* **AIM OF THE EXERCISE**: Could you filter the records below down to the lines that include the word "index"?

* **DATA TO PROCESS**:
┏━━
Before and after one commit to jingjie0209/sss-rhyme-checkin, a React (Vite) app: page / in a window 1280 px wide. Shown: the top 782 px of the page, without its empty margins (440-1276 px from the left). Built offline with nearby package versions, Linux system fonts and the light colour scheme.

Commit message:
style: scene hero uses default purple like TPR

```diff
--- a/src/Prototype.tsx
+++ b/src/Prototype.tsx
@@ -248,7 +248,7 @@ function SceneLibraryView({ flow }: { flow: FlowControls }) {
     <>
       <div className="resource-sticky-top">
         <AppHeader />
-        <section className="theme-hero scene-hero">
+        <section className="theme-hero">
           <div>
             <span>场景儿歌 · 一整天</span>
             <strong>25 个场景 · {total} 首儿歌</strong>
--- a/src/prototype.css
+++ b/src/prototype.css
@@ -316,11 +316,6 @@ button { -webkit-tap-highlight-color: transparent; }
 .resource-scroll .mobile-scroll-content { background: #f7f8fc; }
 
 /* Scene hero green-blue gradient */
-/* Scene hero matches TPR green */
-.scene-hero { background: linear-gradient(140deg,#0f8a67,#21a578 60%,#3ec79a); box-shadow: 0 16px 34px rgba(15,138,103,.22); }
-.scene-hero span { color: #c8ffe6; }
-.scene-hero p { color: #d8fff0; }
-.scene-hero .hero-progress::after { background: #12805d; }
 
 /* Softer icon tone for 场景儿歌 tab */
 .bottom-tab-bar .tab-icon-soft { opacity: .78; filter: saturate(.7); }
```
┗━━
┏━━
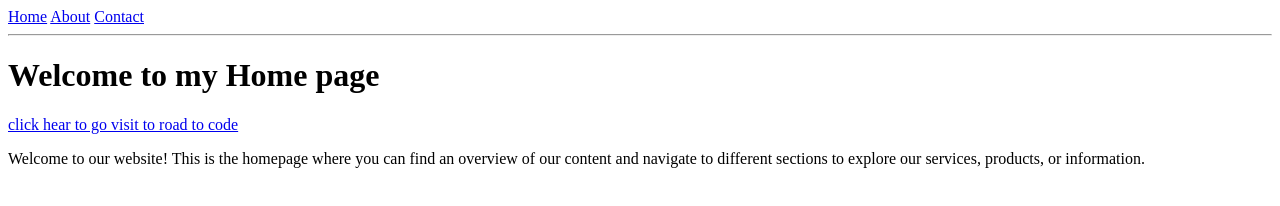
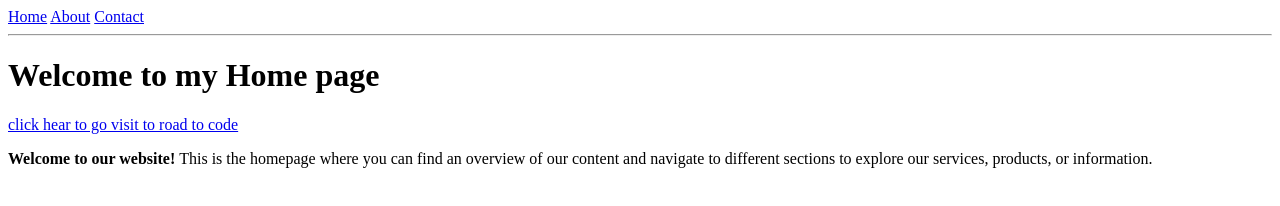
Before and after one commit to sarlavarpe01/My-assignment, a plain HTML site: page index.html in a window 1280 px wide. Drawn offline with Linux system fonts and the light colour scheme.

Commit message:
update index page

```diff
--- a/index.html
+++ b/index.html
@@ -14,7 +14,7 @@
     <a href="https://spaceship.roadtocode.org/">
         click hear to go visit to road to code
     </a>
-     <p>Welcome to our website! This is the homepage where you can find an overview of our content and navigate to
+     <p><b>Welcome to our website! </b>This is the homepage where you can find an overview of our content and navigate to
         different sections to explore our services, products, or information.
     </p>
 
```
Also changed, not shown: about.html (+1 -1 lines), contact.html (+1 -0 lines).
┗━━
* **SOLUTION TO THIS EXERCISE**:
Before and after one commit to sarlavarpe01/My-assignment, a plain HTML site: page index.html in a window 1280 px wide. Drawn offline with Linux system fonts and the light colour scheme.
update index page
--- a/index.html
+++ b/index.html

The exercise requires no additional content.